Like every year, the High Commission of India in London will observe Gandhi Jayanthi on October 2 at Tavistock Square, London WC1. The programme, beginning at 11am, will include paying tribute to Gandhi by placing bouquets at the Gandhi statue at Tavistock. It will be attended by Dr. Virander Paul, acting High Commissioner of India, Lord Mayor of Camden Councillor Heather Johnson and other dignitaries. The High Commission’s office will remain closed on Wednesday on account of Gandhi Jayanthi.
The Bharatiya Vidya Bhavan is holding an exhibition of artworks on the occasion of Gandhi Jayanti on October 1. Presented by charity organisation Wherever the Need, the free exhibition will feature artist Udayraj Gadnis’s paintings to celebrate Mahatma Gandhi. The exhibition programme will also include an inspirational talk by Professor Madan Pillutla on Gandhism and the art of negotiation.
Meanwhile, the Nehru Centre is hosting an evening playing the DVD of Jim Kenworth play “When Gandhi met Chaplin”.
Kenworth, a London-based playwright, wrote the play in 1931 about the unlikely meeting between two iconic figures of the twentieth century, Charlie Chaplin and Mahatma Gandhi.

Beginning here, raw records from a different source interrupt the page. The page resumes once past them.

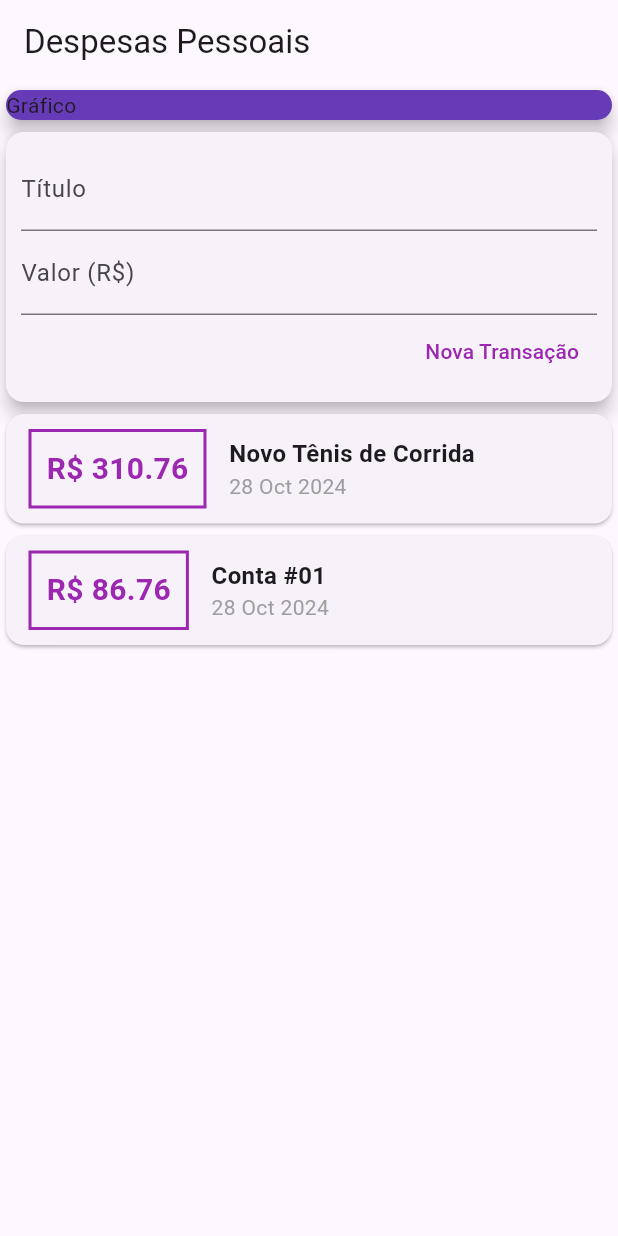
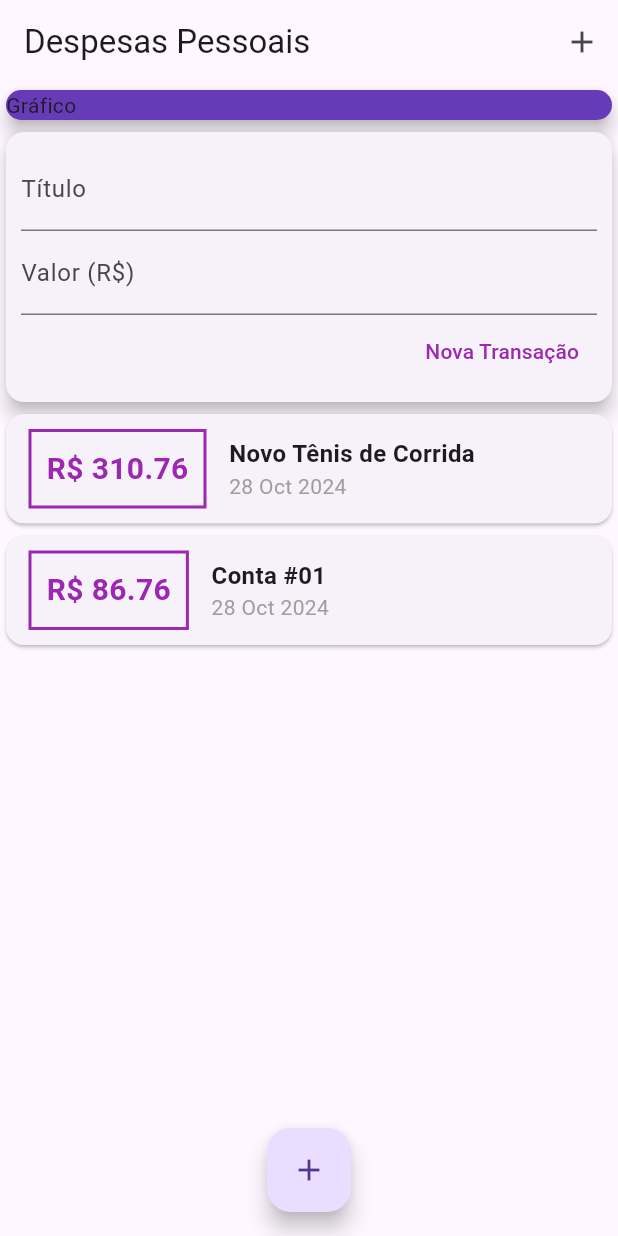
Before and after one commit to gabibecker/DespesasPessoais, a Flutter app: the screen it shows after launch, on a phone screen of 412 x 824 dp. Run offline on Flutter 3.47's test engine with Material 3 defaults, Android fonts, the phone set to English and light mode, and no system bars.

Commit message:
108. Botões para Adicionar Transação

```diff
--- a/expenses/lib/main.dart
+++ b/expenses/lib/main.dart
@@ -17,6 +17,11 @@ class MyHomePage extends StatelessWidget {
     return Scaffold(
       appBar: AppBar(
         title: Text('Despesas Pessoais'),
+        actions: <Widget>[
+          IconButton(
+            onPressed: () {},
+             icon: Icon(Icons.add))
+        ],
       ),
       body: SingleChildScrollView(
         child: Column(
@@ -33,6 +38,11 @@ class MyHomePage extends StatelessWidget {
               TransactionUser(),
             ]),
       ),
+      floatingActionButton:
+      FloatingActionButton(
+        child: Icon(Icons.add),
+        onPressed: () {}),
+        floatingActionButtonLocation: FloatingActionButtonLocation.centerFloat,
     );
   }
 }
```
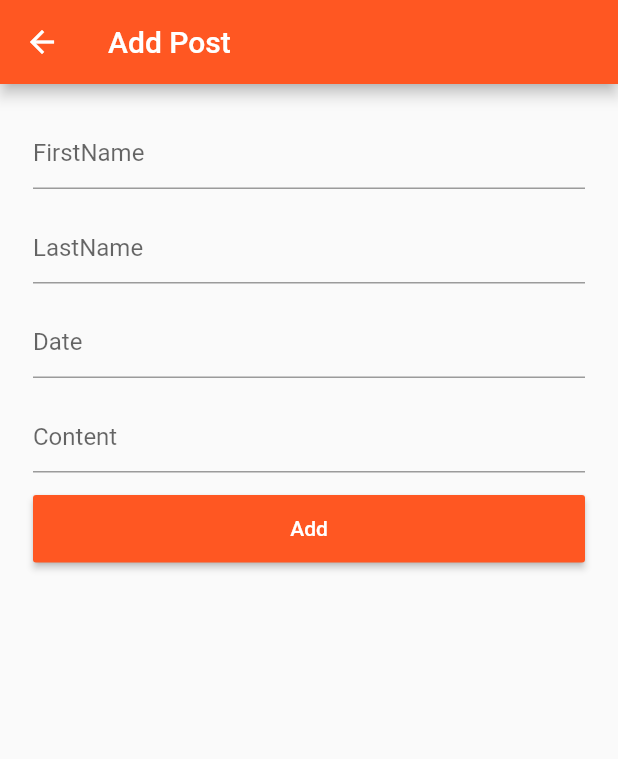
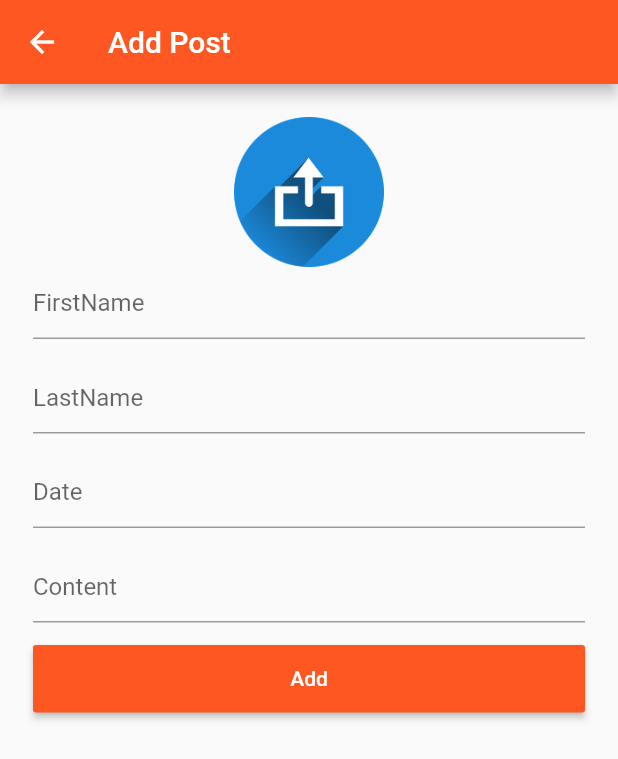
Before and after one commit to MamurAzamov/herewego, a Flutter app: the HomePage screen opened by its route, after a tap on the "add" icon, on a phone screen of 412 x 824 dp. Shown: the top 759 px of the screen. Run offline on Flutter 3.47's test engine with Material 2 defaults, Android fonts, the phone set to English and light mode, and no system bars; our stand-ins replace firebase_auth, firebase_core, firebase_database, firebase_storage, flutter_slidable, image_picker; accounts and stored records are empty.

```diff
--- a/lib/model/post_model.dart
+++ b/lib/model/post_model.dart
@@ -3,15 +3,17 @@ class Post {
   String? lastname;
   String? data;
   String? content;
+  String? img_url;
   String? userId;
 
-  Post({this.firstname, this.lastname, this.data, this.content, this.userId});
+  Post({this.firstname, this.lastname, this.data, this.content, this.img_url, this.userId});
 
   Post.fromJson(Map<String, dynamic> json)
       : firstname = json['firstname'],
         lastname = json['lastname'],
         data = json['data'],
         content = json['content'],
+        img_url = json['img_url'],
         userId = json['userId'];
 
   Map<String, dynamic> toJson() => {
@@ -19,6 +21,7 @@ class Post {
     'lastname': lastname,
     'data': data,
     'content': content,
+    'img_url': img_url,
     'userId': userId,
   };
 }
--- a/lib/pages/create_page.dart
+++ b/lib/pages/create_page.dart
@@ -1,8 +1,12 @@
+import 'dart:io';
+
 import 'package:flutter/material.dart';
+import 'package:image_picker/image_picker.dart';
 
 import '../model/post_model.dart';
 import '../service/auth_service.dart';
 import '../service/rtdb_service.dart';
+import '../service/storage_service.dart';
 
 class CreatePage extends StatefulWidget {
   const CreatePage({Key? key}) : super(key: key);
@@ -18,22 +22,34 @@ class _CreatePageState extends State<CreatePage> {
   var dataController = TextEditingController();
   var contentController = TextEditingController();
 
+  File? _image;
+  final picker = ImagePicker();
+
   _createPost() {
     String firstname = firstnameController.text.toString();
     String lastname = lastnameController.text.toString();
     String data = dataController.text.toString();
     String content = contentController.text.toString();
     if (firstname.isEmpty || lastname.isEmpty || data.isEmpty || content.isEmpty) return;
-
-    _apiCreatePost(firstname, lastname, data, content);
+    if(_image == null) return;
+    _apiUploadImage(firstname, lastname, data, content,);
   }
 
-  _apiCreatePost(String firstname, String lastname, String data, String content,) {
+  _apiUploadImage(String firstname, String lastname, String data, String content,){
+    setState(() {
+      isLoading = true;
+    });
+    StoreService.uploadImage(_image!).then((img_url) => {
+      _apiCreatePost(firstname, lastname, data, content, img_url),
+    });
+  }
+
+  _apiCreatePost(String firstname, String lastname, String data, String content, String img_url) {
     setState(() {
       isLoading = true;
     });
     var post =
-    Post(firstname: firstname, lastname: lastname, data: data, content: content, userId: AuthService.currentUserId());
+    Post(firstname: firstname, lastname: lastname, data: data, content: content, img_url: img_url, userId: AuthService.currentUserId());
     RTDBService.addPost(post).then((value) => {
       _resAddPost(),
     });
@@ -44,6 +60,17 @@ class _CreatePageState extends State<CreatePage> {
       isLoading = false;
     });
     Navigator.of(context).pop({'data': 'done'});
+  }
+
+  void _getImage()async{
+    final pickedFile = await picker.getImage(source: ImageSource.gallery);
+    setState(() {
+      if(pickedFile != null){
+        _image = File(pickedFile.path);
+      }else{
+        print('No image selected');
+      }
+    });
   }
 
   @override
@@ -59,6 +86,15 @@ class _CreatePageState extends State<CreatePage> {
             Column(
               crossAxisAlignment: CrossAxisAlignment.center,
               children: [
+                InkWell(
+                  onTap: _getImage,
+                  child: Container(
+                    height: 100,
+                    width: 100,
+                    child: _image != null ? Image.file(_image!, fit: BoxFit.cover,) :
+                    Image.asset('assets/images/upload.png'),
+                  ),
+                ),
                 TextField(
                   controller: firstnameController,
                   decoration: const InputDecoration(
--- a/lib/pages/home_page.dart
+++ b/lib/pages/home_page.dart
@@ -21,7 +21,7 @@ class _HomePageState extends State<HomePage> {
   Future _callCreatePage() async {
     Map results = await Navigator.of(context)
         .push(MaterialPageRoute(builder: (BuildContext context) {
-      return CreatePage();
+      return const CreatePage();
     }));
     if (results != null && results.containsKey("data")) {
       print(results['data']);
@@ -50,7 +50,7 @@ class _HomePageState extends State<HomePage> {
   Widget build(BuildContext context) {
     return Scaffold(
       appBar: AppBar(
-        title: const Text("Home"),
+        title: const Text("All Posts"),
         actions: [
           IconButton(
               onPressed: (){
@@ -114,10 +114,17 @@ class _HomePageState extends State<HomePage> {
         ],
       ),
       child: Container(
-        padding: const EdgeInsets.all(20),
-        child: Column(
+        padding: const EdgeInsets.all(15),
+        child:  Column(
           crossAxisAlignment: CrossAxisAlignment.start,
           children: [
+            Container(
+              width: double.infinity,
+              height: 200,
+              child: post.img_url != null ? Image.network(post.img_url!, fit: BoxFit.cover,) :
+              Image.asset('assets/images/default-image.jpg'),
+            ),
+            const SizedBox(height: 15,),
             Row(
               crossAxisAlignment: CrossAxisAlignment.start,
               children: [
--- a/lib/service/rtdb_service.dart
+++ b/lib/service/rtdb_service.dart
@@ -21,7 +21,9 @@ class RTDBService {
     for (var child in snapshot.children) {
       var jsonPost = jsonEncode(child.value);
       Map<String, dynamic> map = jsonDecode(jsonPost);
-      var post = Post(firstname: map['firstname'], lastname: map['lastname'], data: map['data'], content: map['content'], userId: map['userId']);
+      var post = Post(
+          firstname: map['firstname'], lastname: map['lastname'],
+          data: map['data'], content: map['content'], img_url: map['img_url'], userId: map['userId']);
       items.add(post);
     }
     return items;
--- /dev/null
+++ b/lib/service/storage_service.dart
@@ -0,0 +1,18 @@
+import 'dart:io';
+
+import 'package:firebase_storage/firebase_storage.dart';
+
+class StoreService{
+  static final _storage = FirebaseStorage.instance.ref();
+  static final folder = 'post_image';
+
+  static Future<String> uploadImage(File _image)async{
+    String img_name = 'image_'+DateTime.now().toString();
+    var firebaseStorageRef = _storage.child(folder).child(img_name);
+    var uploadTask = firebaseStorageRef.putFile(_image);
+    final TaskSnapshot taskSnapshot = await uploadTask.whenComplete(() => {});
+    String downloadUrl = await firebaseStorageRef.getDownloadURL();
+    //print(downloadUrl);
+    return downloadUrl;
+  }
+}
```
Also changed, not shown: pubspec.yaml (+3 -52 lines), assets/images/cloud-storage.svg (added), assets/images/default-image.jpg (added), assets/images/upload.png (added), pubspec.lock.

The Nehru Centre’s Gandhi Janathy celebrations will include a playback of the play, performances of selected scenes and Q&A session with photographer and writer Prodeepta Das.
Gandhi Jayanthi is also celebrated as UN International Day of Non-Violence.
The Mahatma Gandhi Foundation UK will also pay its respects by holding an event in Harrow for UK Indians to celebrate Gandhi's legacy. The programme will include prayers, bhajans and tributes to Bapu. The organisation has extended the invitation to the High Commissioner of India, Mayors of Harrow and Brent, councilors, members of the House of Lords, members of the House of Commons and other dignitaries.
Indians in Edinburgh too will have an opportunity to pay their respects to Gandhi by attending the 2013 annual lecture on Gandhi Day organised by Edinburgh Interfaith Association.
The Wednesday evening event will feature a lecture by trustee of the Gandhi Foundation, George Paxton on the life of Gandhi, his influence outside India on other figures such as Martin Luther King, and the understanding of peace and non-violence post-Gandhi.
There will also be another lecture by Professor Dermot Killingley who will take a retrospective look at Gandhi’s influence on India, giving a brief outline of the Indian and European background to some of Gandhi’s key ideas and practices -- non-violence and satyagraha.